## What the task requires
A faithful copy of the entries is required, with no images in it.

## Provided data
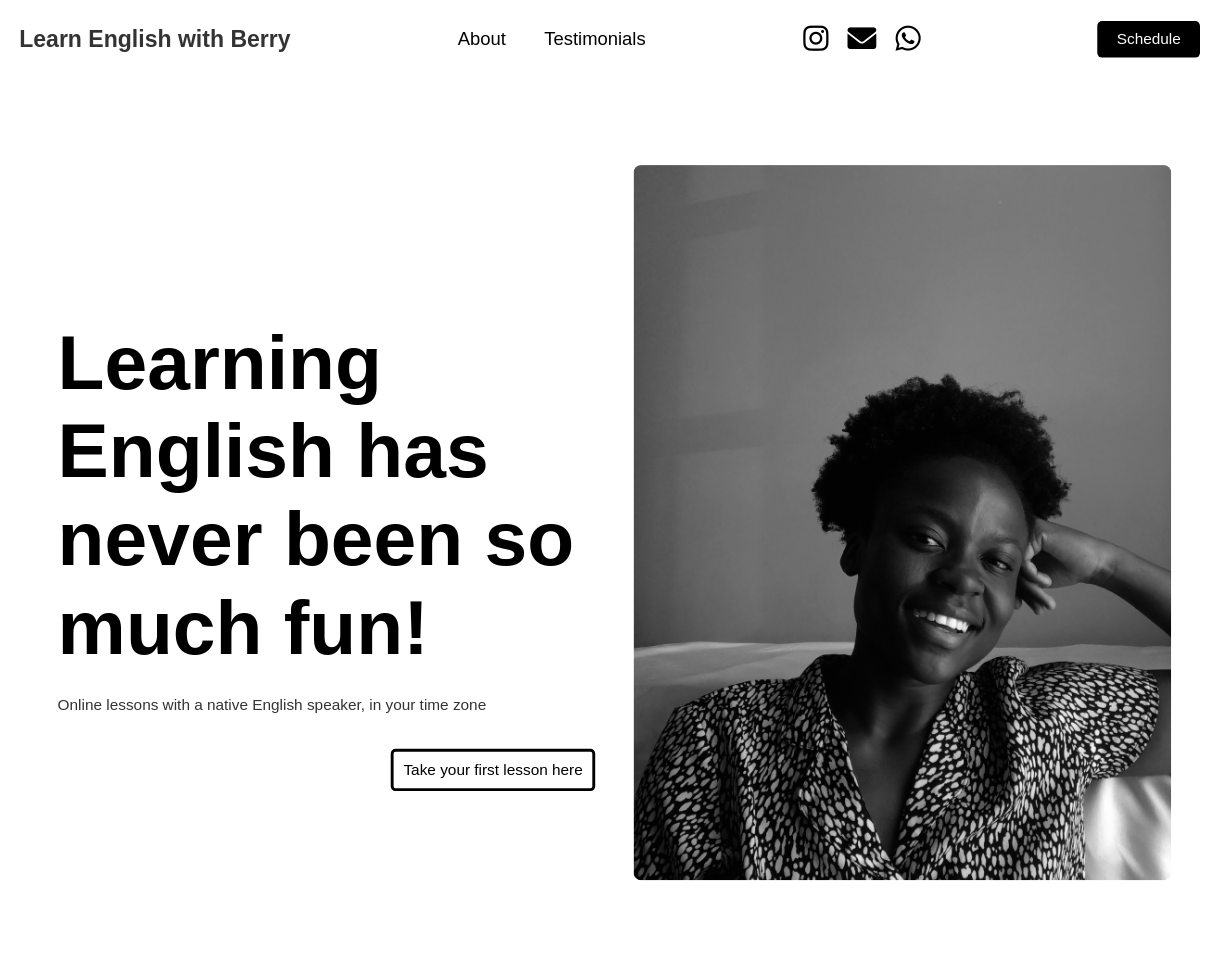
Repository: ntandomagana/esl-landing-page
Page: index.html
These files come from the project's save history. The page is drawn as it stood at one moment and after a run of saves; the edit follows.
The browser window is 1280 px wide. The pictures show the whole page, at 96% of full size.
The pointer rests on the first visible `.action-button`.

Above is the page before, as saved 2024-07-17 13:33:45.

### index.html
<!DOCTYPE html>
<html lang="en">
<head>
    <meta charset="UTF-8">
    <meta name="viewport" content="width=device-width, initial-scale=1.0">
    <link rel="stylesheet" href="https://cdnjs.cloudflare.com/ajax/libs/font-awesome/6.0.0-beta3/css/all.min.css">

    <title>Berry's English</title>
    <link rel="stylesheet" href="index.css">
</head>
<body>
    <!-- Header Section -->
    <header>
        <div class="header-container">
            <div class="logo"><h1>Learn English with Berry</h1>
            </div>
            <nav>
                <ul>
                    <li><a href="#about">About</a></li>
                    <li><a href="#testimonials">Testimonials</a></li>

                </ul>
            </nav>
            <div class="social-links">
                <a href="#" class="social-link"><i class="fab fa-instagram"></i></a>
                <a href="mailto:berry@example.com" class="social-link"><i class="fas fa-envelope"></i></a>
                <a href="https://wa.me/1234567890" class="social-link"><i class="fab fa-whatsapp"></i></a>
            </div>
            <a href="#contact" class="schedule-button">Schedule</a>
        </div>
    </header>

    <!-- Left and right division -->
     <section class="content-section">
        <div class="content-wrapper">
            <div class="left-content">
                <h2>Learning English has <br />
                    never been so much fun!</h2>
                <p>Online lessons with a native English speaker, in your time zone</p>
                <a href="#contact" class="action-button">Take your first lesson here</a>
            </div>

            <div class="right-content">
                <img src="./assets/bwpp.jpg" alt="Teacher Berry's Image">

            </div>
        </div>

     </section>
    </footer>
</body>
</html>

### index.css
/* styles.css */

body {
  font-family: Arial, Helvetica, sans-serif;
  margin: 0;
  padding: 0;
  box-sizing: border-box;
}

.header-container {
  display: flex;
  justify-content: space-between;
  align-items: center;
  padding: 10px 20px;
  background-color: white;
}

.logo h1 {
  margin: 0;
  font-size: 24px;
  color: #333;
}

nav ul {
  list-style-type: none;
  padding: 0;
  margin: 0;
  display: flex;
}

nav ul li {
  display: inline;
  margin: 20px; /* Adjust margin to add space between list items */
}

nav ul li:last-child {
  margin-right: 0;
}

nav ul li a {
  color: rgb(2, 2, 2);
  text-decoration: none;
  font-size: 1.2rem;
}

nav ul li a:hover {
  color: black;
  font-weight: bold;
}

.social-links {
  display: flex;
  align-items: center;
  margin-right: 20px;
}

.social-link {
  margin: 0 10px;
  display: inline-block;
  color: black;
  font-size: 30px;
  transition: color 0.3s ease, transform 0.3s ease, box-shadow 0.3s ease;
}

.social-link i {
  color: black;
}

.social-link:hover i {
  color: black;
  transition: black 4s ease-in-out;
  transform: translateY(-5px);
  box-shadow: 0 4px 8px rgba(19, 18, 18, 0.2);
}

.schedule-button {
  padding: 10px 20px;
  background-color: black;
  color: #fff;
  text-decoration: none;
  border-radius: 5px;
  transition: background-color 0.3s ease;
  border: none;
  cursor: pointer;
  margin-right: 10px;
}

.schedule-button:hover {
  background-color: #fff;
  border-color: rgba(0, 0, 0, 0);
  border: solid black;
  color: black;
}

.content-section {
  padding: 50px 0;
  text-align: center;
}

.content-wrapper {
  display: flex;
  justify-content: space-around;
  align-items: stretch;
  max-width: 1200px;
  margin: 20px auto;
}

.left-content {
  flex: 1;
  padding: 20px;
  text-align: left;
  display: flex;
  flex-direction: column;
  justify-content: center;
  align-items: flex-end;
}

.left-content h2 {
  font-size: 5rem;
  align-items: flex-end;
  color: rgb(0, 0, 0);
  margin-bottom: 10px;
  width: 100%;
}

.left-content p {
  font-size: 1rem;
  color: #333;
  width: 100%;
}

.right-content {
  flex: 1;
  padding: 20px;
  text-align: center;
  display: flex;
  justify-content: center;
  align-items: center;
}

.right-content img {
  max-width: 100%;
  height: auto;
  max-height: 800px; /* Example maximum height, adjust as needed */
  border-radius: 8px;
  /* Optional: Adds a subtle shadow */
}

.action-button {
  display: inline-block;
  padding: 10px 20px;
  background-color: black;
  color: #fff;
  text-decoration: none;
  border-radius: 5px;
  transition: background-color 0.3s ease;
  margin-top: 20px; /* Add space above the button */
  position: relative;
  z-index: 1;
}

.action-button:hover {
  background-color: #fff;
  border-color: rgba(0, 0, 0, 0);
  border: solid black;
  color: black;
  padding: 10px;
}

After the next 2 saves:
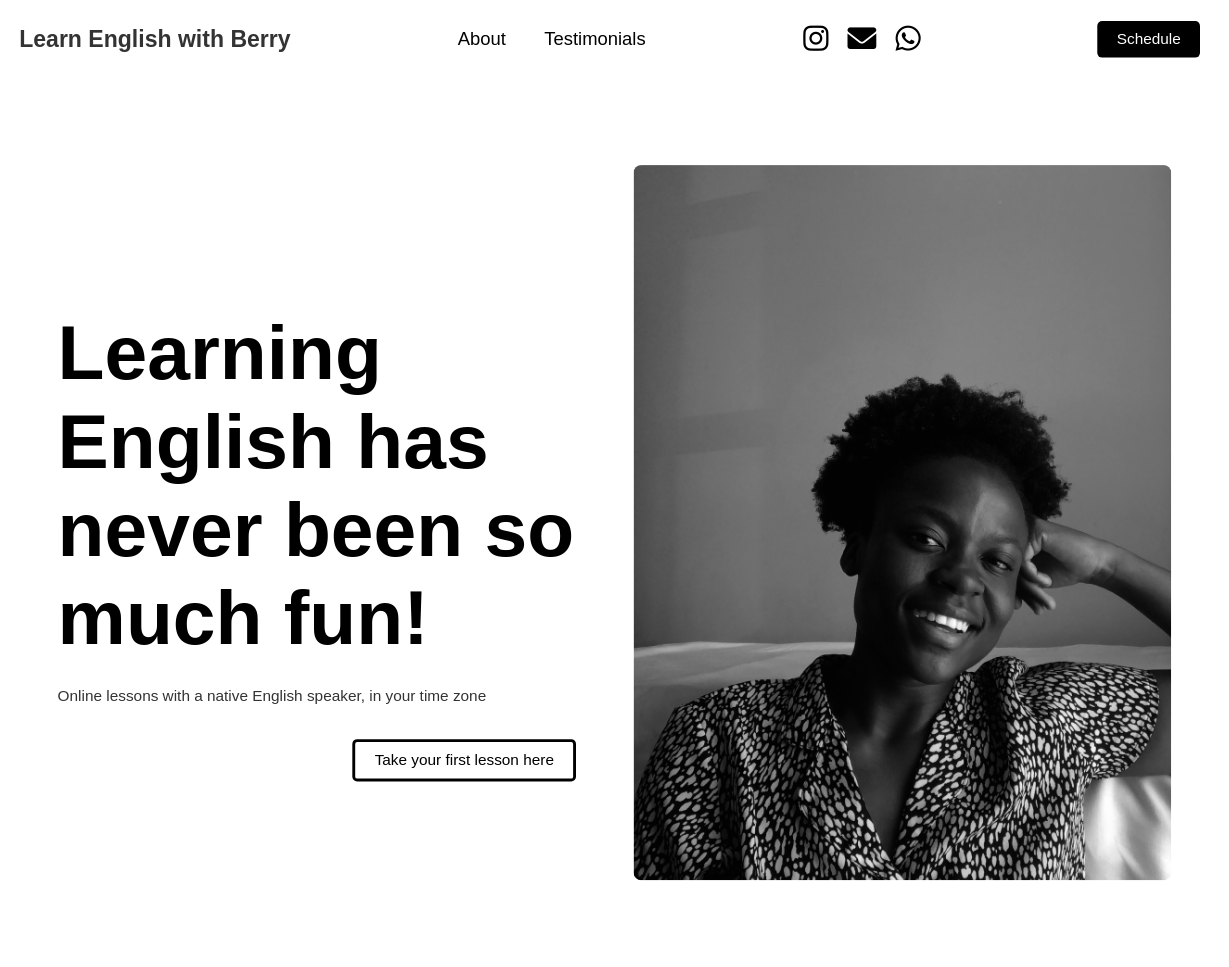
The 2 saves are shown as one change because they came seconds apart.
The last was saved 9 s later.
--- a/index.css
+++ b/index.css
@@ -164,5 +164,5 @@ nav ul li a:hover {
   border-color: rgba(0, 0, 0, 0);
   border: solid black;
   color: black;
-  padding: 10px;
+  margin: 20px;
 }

## Solution to this exercise
Repository: ntandomagana/esl-landing-page
Page: index.html
These files come from the project's save history. The page is drawn as it stood at one moment and after a run of saves; the edit follows.
The browser window is 1280 px wide. The pictures show the whole page, at 96% of full size.
The pointer rests on the first visible `.action-button`.

Above is the page before, as saved 2024-07-17 13:33:45.

### index.html
<!DOCTYPE html>
<html lang="en">
<head>
    <meta charset="UTF-8">
    <meta name="viewport" content="width=device-width, initial-scale=1.0">
    <link rel="stylesheet" href="https://cdnjs.cloudflare.com/ajax/libs/font-awesome/6.0.0-beta3/css/all.min.css">

    <title>Berry's English</title>
    <link rel="stylesheet" href="index.css">
</head>
<body>
    <!-- Header Section -->
    <header>
        <div class="header-container">
            <div class="logo"><h1>Learn English with Berry</h1>
            </div>
            <nav>
                <ul>
                    <li><a href="#about">About</a></li>
                    <li><a href="#testimonials">Testimonials</a></li>

                </ul>
            </nav>
            <div class="social-links">
                <a href="#" class="social-link"><i class="fab fa-instagram"></i></a>
                <a href="mailto:berry@example.com" class="social-link"><i class="fas fa-envelope"></i></a>
                <a href="https://wa.me/1234567890" class="social-link"><i class="fab fa-whatsapp"></i></a>
            </div>
            <a href="#contact" class="schedule-button">Schedule</a>
        </div>
    </header>

    <!-- Left and right division -->
     <section class="content-section">
        <div class="content-wrapper">
            <div class="left-content">
                <h2>Learning English has <br />
                    never been so much fun!</h2>
                <p>Online lessons with a native English speaker, in your time zone</p>
                <a href="#contact" class="action-button">Take your first lesson here</a>
            </div>

            <div class="right-content">
                <img src="./assets/bwpp.jpg" alt="Teacher Berry's Image">

            </div>
        </div>

     </section>
    </footer>
</body>
</html>

### index.css
/* styles.css */

body {
  font-family: Arial, Helvetica, sans-serif;
  margin: 0;
  padding: 0;
  box-sizing: border-box;
}

.header-container {
  display: flex;
  justify-content: space-between;
  align-items: center;
  padding: 10px 20px;
  background-color: white;
}

.logo h1 {
  margin: 0;
  font-size: 24px;
  color: #333;
}

nav ul {
  list-style-type: none;
  padding: 0;
  margin: 0;
  display: flex;
}

nav ul li {
  display: inline;
  margin: 20px; /* Adjust margin to add space between list items */
}

nav ul li:last-child {
  margin-right: 0;
}

nav ul li a {
  color: rgb(2, 2, 2);
  text-decoration: none;
  font-size: 1.2rem;
}

nav ul li a:hover {
  color: black;
  font-weight: bold;
}

.social-links {
  display: flex;
  align-items: center;
  margin-right: 20px;
}

.social-link {
  margin: 0 10px;
  display: inline-block;
  color: black;
  font-size: 30px;
  transition: color 0.3s ease, transform 0.3s ease, box-shadow 0.3s ease;
}

.social-link i {
  color: black;
}

.social-link:hover i {
  color: black;
  transition: black 4s ease-in-out;
  transform: translateY(-5px);
  box-shadow: 0 4px 8px rgba(19, 18, 18, 0.2);
}

.schedule-button {
  padding: 10px 20px;
  background-color: black;
  color: #fff;
  text-decoration: none;
  border-radius: 5px;
  transition: background-color 0.3s ease;
  border: none;
  cursor: pointer;
  margin-right: 10px;
}

.schedule-button:hover {
  background-color: #fff;
  border-color: rgba(0, 0, 0, 0);
  border: solid black;
  color: black;
}

.content-section {
  padding: 50px 0;
  text-align: center;
}

.content-wrapper {
  display: flex;
  justify-content: space-around;
  align-items: stretch;
  max-width: 1200px;
  margin: 20px auto;
}

.left-content {
  flex: 1;
  padding: 20px;
  text-align: left;
  display: flex;
  flex-direction: column;
  justify-content: center;
  align-items: flex-end;
}

.left-content h2 {
  font-size: 5rem;
  align-items: flex-end;
  color: rgb(0, 0, 0);
  margin-bottom: 10px;
  width: 100%;
}

.left-content p {
  font-size: 1rem;
  color: #333;
  width: 100%;
}

.right-content {
  flex: 1;
  padding: 20px;
  text-align: center;
  display: flex;
  justify-content: center;
  align-items: center;
}

.right-content img {
  max-width: 100%;
  height: auto;
  max-height: 800px; /* Example maximum height, adjust as needed */
  border-radius: 8px;
  /* Optional: Adds a subtle shadow */
}

.action-button {
  display: inline-block;
  padding: 10px 20px;
  background-color: black;
  color: #fff;
  text-decoration: none;
  border-radius: 5px;
  transition: background-color 0.3s ease;
  margin-top: 20px; /* Add space above the button */
  position: relative;
  z-index: 1;
}

.action-button:hover {
  background-color: #fff;
  border-color: rgba(0, 0, 0, 0);
  border: solid black;
  color: black;
  padding: 10px;
}

After the next 2 saves:
The 2 saves are shown as one change because they came seconds apart.
The last was saved 9 s later.
--- a/index.css
+++ b/index.css
@@ -164,5 +164,5 @@ nav ul li a:hover {
   border-color: rgba(0, 0, 0, 0);
   border: solid black;
   color: black;
-  padding: 10px;
+  margin: 20px;
 }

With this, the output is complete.